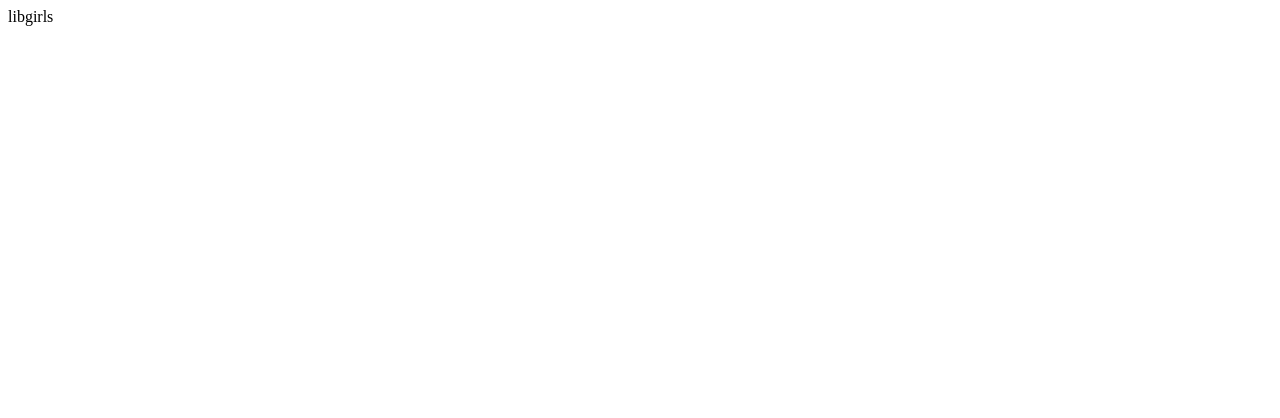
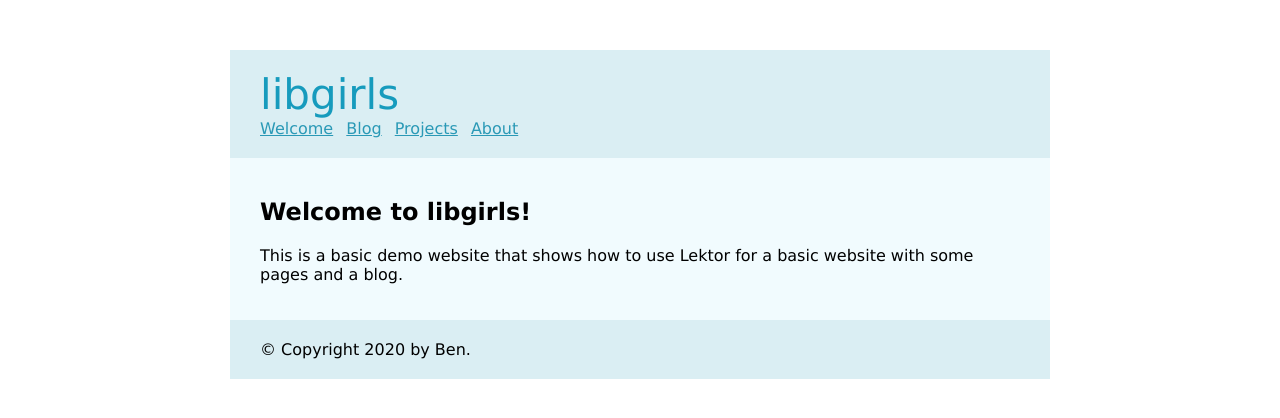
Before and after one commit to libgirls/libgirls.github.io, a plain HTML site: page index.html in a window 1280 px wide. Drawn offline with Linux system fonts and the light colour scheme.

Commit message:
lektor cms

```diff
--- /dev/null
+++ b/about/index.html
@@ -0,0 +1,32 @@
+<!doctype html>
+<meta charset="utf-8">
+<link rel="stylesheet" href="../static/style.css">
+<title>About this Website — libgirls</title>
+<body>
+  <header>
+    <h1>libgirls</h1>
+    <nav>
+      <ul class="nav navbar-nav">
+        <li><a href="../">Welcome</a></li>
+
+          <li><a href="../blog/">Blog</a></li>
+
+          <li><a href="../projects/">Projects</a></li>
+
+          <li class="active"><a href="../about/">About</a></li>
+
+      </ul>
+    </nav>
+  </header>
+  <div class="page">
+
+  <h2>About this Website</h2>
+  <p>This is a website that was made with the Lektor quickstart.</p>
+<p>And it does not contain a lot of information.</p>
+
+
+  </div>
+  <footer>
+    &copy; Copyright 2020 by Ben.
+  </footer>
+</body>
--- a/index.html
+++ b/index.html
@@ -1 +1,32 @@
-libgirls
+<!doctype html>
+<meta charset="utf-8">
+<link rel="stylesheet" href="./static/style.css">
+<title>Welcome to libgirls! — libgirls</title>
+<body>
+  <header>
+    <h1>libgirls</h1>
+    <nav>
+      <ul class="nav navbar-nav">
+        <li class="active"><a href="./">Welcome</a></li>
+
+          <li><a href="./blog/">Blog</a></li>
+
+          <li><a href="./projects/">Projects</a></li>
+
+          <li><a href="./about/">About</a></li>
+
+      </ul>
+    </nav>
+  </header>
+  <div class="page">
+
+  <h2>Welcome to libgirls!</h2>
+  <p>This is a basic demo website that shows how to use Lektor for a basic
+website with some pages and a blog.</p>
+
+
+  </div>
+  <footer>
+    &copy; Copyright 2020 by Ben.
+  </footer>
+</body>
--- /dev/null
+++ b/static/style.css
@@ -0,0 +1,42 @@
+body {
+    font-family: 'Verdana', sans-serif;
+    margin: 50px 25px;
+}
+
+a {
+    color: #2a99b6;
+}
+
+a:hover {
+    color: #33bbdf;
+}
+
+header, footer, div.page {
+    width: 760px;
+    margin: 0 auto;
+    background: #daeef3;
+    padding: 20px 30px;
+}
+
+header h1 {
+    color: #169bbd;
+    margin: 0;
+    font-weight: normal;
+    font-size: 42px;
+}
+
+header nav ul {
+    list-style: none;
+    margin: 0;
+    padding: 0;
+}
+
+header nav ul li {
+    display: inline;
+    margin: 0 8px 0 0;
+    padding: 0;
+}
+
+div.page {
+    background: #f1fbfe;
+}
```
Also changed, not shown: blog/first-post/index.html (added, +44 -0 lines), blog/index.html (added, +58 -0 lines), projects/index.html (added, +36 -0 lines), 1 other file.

==

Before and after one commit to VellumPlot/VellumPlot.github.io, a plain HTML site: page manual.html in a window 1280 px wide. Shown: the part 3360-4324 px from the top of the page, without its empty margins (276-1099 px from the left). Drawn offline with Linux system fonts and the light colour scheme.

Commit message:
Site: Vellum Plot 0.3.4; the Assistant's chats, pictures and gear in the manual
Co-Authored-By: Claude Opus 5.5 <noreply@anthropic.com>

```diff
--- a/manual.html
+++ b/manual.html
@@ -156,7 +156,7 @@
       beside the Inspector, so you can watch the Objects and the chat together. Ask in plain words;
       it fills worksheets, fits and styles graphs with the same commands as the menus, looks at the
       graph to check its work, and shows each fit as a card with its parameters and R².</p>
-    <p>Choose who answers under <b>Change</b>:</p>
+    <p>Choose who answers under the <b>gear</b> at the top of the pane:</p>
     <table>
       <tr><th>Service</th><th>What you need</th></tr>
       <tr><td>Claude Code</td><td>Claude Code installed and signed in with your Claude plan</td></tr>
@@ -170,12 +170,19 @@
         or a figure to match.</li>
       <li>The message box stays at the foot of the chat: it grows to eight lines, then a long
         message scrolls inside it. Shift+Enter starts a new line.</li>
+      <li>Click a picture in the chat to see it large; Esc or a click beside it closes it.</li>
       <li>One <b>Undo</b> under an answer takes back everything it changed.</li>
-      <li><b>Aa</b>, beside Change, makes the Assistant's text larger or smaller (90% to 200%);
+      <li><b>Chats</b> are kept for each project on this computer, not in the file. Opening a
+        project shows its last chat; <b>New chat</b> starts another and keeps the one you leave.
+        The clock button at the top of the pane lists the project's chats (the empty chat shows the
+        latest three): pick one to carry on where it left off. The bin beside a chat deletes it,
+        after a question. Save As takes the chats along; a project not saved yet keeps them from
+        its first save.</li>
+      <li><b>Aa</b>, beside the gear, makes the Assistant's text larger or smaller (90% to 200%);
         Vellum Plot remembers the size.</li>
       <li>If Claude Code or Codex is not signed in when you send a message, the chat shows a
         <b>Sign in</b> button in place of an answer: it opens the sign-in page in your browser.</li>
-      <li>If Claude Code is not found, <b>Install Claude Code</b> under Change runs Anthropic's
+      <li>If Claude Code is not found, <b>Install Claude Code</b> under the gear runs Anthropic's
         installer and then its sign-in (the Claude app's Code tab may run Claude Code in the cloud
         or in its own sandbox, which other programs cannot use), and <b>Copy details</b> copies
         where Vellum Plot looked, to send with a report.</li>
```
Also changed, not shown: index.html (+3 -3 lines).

> _Prompt_
Filter the lines above so that only those with the string "beside" remain, then copy them.

> _Exercise answer_
       beside the Inspector, so you can watch the Objects and the chat together. Ask in plain words;
+      <li>Click a picture in the chat to see it large; Esc or a click beside it closes it.</li>
-      <li><b>Aa</b>, beside Change, makes the Assistant's text larger or smaller (90% to 200%);
+        latest three): pick one to carry on where it left off. The bin beside a chat deletes it,
+      <li><b>Aa</b>, beside the gear, makes the Assistant's text larger or smaller (90% to 200%);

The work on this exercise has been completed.